Those who are operating businesses, sites and equipment of all types must identify and manage the significant risks posed by extreme weather. For example, hot weather can be a problem for the welfare and safety of staff and customers, can reduce the efficiencies of plant and machinery or even render testing procedures as invalid. Heavy rainfall, on the other hand, can cause flooding, with clear dangers to people, property and equipment.
It is essential that processes and facilities are designed to be resilient and operate within realistic climatic parameters, whilst noting that the climate is changing and these parameters are often becoming more extreme. For example, in the UK we are already experiencing hotter, drier summers and more intense rainfall throughout the year, and these trends are predicted to carry on. Other parts of the world, such as sub-Saharan Africa, are recording very significant changes in their climate, with reliable seasons a thing of the past.
Those designing and operating engineering equipment and facilities need to ensure they are not caught out by current and future extreme weather, particularly taking account of design life. Any design life beyond about twenty years definitely warrants consideration of future as well as current conditions. Open-source advice is available from sources such as the UK Climate Projections website and The Met Office website to help identify the risks and establish the options to help manage them, whilst companies such as Ramboll offer tailored support to businesses.
It is also worth noting that, for some businesses, extreme weather and climate change may present an opportunity. For example, ever greater awareness and focus on climate might allow the chance to develop climate monitoring solutions. Businesses may also be viewed as early movers on climate change – those that improve their climate resilience and prepare for extreme weather events in advance could have a competitive advantage over others.
Whatever your attitude to climate change, the unseasonable weather in the UK this year clearly shows that this small island does not always live up to its rainy reputation.

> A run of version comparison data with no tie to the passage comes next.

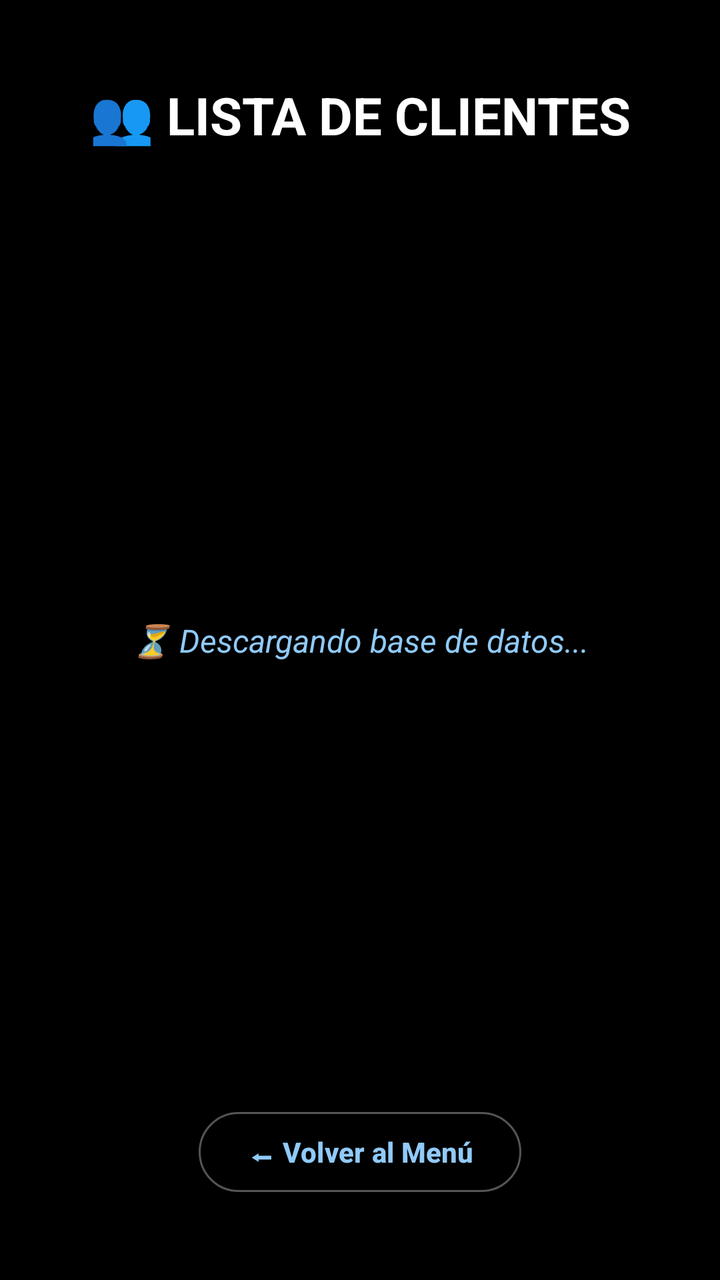
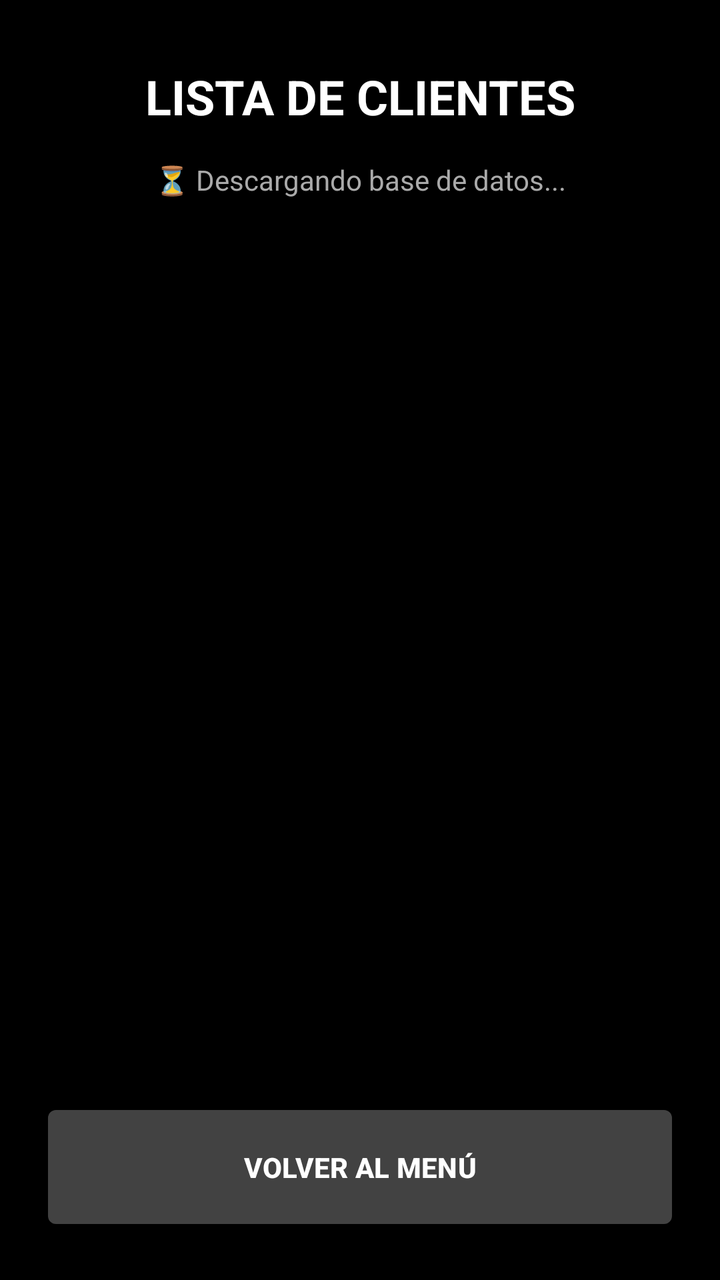

Screens rendered from an Android XML layout before and after an edit, with the pre-edit source and the edit as a unified diff.
<!-- AndroidManifest.xml: application theme Theme.GYMKRATOS -->
<!-- res/layout/activity_ver_clientes.xml -->
<?xml version="1.0" encoding="utf-8"?>
<androidx.constraintlayout.widget.ConstraintLayout xmlns:android="http://schemas.android.com/apk/res/android"
    xmlns:app="http://schemas.android.com/apk/res-auto"
    android:id="@+id/main"
    android:layout_width="match_parent"
    android:layout_height="match_parent"
    android:background="#000000">

    
    <TextView
        android:id="@+id/tvTituloVer"
        android:layout_width="wrap_content"
        android:layout_height="wrap_content"
        android:layout_marginTop="40dp"
        android:text="👥 LISTA DE CLIENTES"
        android:textColor="#FFFFFF"
        android:textSize="26sp"
        android:textStyle="bold"
        app:layout_constraintEnd_toEndOf="parent"
        app:layout_constraintStart_toStartOf="parent"
        app:layout_constraintTop_toTopOf="parent" />

    
    <TextView
        android:id="@+id/tvEstado"
        android:layout_width="wrap_content"
        android:layout_height="wrap_content"
        android:text="⏳ Descargando base de datos..."
        android:textColor="#90CAF9"
        android:textSize="16sp"
        android:textStyle="italic"
        app:layout_constraintBottom_toBottomOf="parent"
        app:layout_constraintEnd_toEndOf="parent"
        app:layout_constraintStart_toStartOf="parent"
        app:layout_constraintTop_toTopOf="parent" />

    
    <ScrollView
        android:id="@+id/scrollClientes"
        android:layout_width="0dp"
        android:layout_height="0dp"
        android:layout_marginTop="24dp"
        android:layout_marginBottom="24dp"
        android:layout_marginHorizontal="24dp"
        app:layout_constraintBottom_toTopOf="@+id/btnVolverDesdeLista"
        app:layout_constraintEnd_toEndOf="parent"
        app:layout_constraintStart_toStartOf="parent"
        app:layout_constraintTop_toBottomOf="@+id/tvTituloVer">

        
        <LinearLayout
            android:id="@+id/contenedorClientes"
            android:layout_width="match_parent"
            android:layout_height="wrap_content"
            android:orientation="vertical" />
    </ScrollView>

    
    <Button
        android:id="@+id/btnVolverDesdeLista"
        android:layout_width="wrap_content"
        android:layout_height="wrap_content"
        android:layout_marginBottom="40dp"
        android:text="⬅ Volver al Menú"
        android:textColor="#90CAF9"
        android:textStyle="bold"
        app:backgroundTint="#000000"
        app:cornerRadius="50dp"
        app:strokeColor="#555555"
        app:strokeWidth="1dp"
        app:layout_constraintBottom_toBottomOf="parent"
        app:layout_constraintEnd_toEndOf="parent"
        app:layout_constraintStart_toStartOf="parent" />

</androidx.constraintlayout.widget.ConstraintLayout>
<!-- resources referenced by this layout -->
<resources>
  <style name="Theme.GYMKRATOS" parent="Base.Theme.GYMKRATOS" />
  <style name="Base.Theme.GYMKRATOS" parent="Theme.Material3.DayNight.NoActionBar">
          
          
      </style>
</resources>

<!-- the commit's change to res/layout/activity_ver_clientes.xml (unified diff, before → after) -->
@@ -1,53 +1,74 @@
 <?xml version="1.0" encoding="utf-8"?>
-<androidx.constraintlayout.widget.ConstraintLayout xmlns:android="http://schemas.android.com/apk/res/android"
+<RelativeLayout xmlns:android="http://schemas.android.com/apk/res/android"
     xmlns:app="http://schemas.android.com/apk/res-auto"
     android:id="@+id/main"
     android:layout_width="match_parent"
     android:layout_height="match_parent"
-    android:background="#000000">
+    android:background="#000000"
+    android:padding="24dp">
 
     
     <TextView
         android:id="@+id/tvTituloVer"
-        android:layout_width="wrap_content"
+        android:layout_width="match_parent"
         android:layout_height="wrap_content"
-        android:layout_marginTop="40dp"
-        android:text="👥 LISTA DE CLIENTES"
+        android:text="LISTA DE CLIENTES"
+        android:textAlignment="center"
         android:textColor="#FFFFFF"
-        android:textSize="26sp"
+        android:textSize="24sp"
         android:textStyle="bold"
-        app:layout_constraintEnd_toEndOf="parent"
-        app:layout_constraintStart_toStartOf="parent"
-        app:layout_constraintTop_toTopOf="parent" />
+        android:layout_marginTop="8dp"
+        android:layout_marginBottom="16dp"/>
+
+    
+    <Switch
+        android:id="@+id/switchVerLista"
+        android:layout_width="match_parent"
+        android:layout_height="wrap_content"
+        android:layout_below="@id/tvTituloVer"
+        android:text="Modo: Mis Clientes (Personalizados)"
+        android:textColor="#B71C1C"
+        android:textSize="16sp"
+        android:textStyle="bold"
+        android:visibility="gone"
+        android:layout_marginBottom="16dp"
+        android:thumbTint="#FFFFFF"
+        android:trackTint="#424242"/>
 
     
     <TextView
         android:id="@+id/tvEstado"
-        android:layout_width="wrap_content"
+        android:layout_width="match_parent"
         android:layout_height="wrap_content"
+        android:layout_below="@id/switchVerLista"
         android:text="⏳ Descargando base de datos..."
-        android:textColor="#90CAF9"
-        android:textSize="16sp"
-        android:textStyle="italic"
-        app:layout_constraintBottom_toBottomOf="parent"
-        app:layout_constraintEnd_toEndOf="parent"
-        app:layout_constraintStart_toStartOf="parent"
-        app:layout_constraintTop_toTopOf="parent" />
+        android:textColor="#AAAAAA"
+        android:textAlignment="center"
+        android:layout_marginBottom="16dp"
+        android:visibility="visible"/>
+
+    
+    <Button
+        android:id="@+id/btnReconectar"
+        android:layout_width="match_parent"
+        android:layout_height="65dp"
+        android:layout_below="@id/tvEstado"
+        android:text="🔄 REINTENTAR CONEXIÓN"
+        android:textColor="#FFFFFF"
+        android:textStyle="bold"
+        app:backgroundTint="#B71C1C"
+        app:cornerRadius="4dp"
+        android:layout_marginBottom="16dp"
+        android:visibility="gone"/>
 
     
     <ScrollView
-        android:id="@+id/scrollClientes"
-        android:layout_width="0dp"
-        android:layout_height="0dp"
-        android:layout_marginTop="24dp"
-        android:layout_marginBottom="24dp"
-        android:layout_marginHorizontal="24dp"
-        app:layout_constraintBottom_toTopOf="@+id/btnVolverDesdeLista"
-        app:layout_constraintEnd_toEndOf="parent"
-        app:layout_constraintStart_toStartOf="parent"
-        app:layout_constraintTop_toBottomOf="@+id/tvTituloVer">
+        android:layout_width="match_parent"
+        android:layout_height="match_parent"
+        android:layout_below="@id/btnReconectar"
+        android:layout_above="@id/btnVolverDesdeLista"
+        android:layout_marginBottom="16dp">
 
-        
         <LinearLayout
             android:id="@+id/contenedorClientes"
             android:layout_width="match_parent"
@@ -58,18 +79,13 @@
     
     <Button
         android:id="@+id/btnVolverDesdeLista"
-        android:layout_width="wrap_content"
-        android:layout_height="wrap_content"
-        android:layout_marginBottom="40dp"
-        android:text="⬅ Volver al Menú"
-        android:textColor="#90CAF9"
+        android:layout_width="match_parent"
+        android:layout_height="65dp"
+        android:layout_alignParentBottom="true"
+        android:text="VOLVER AL MENÚ"
+        android:textColor="#FFFFFF"
         android:textStyle="bold"
-        app:backgroundTint="#000000"
-        app:cornerRadius="50dp"
-        app:strokeColor="#555555"
-        app:strokeWidth="1dp"
-        app:layout_constraintBottom_toBottomOf="parent"
-        app:layout_constraintEnd_toEndOf="parent"
-        app:layout_constraintStart_toStartOf="parent" />
+        app:backgroundTint="#424242"
+        app:cornerRadius="4dp" />
 
-</androidx.constraintlayout.widget.ConstraintLayout>
+</RelativeLayout>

The case for preparing for more extreme weather is becoming increasingly convincing.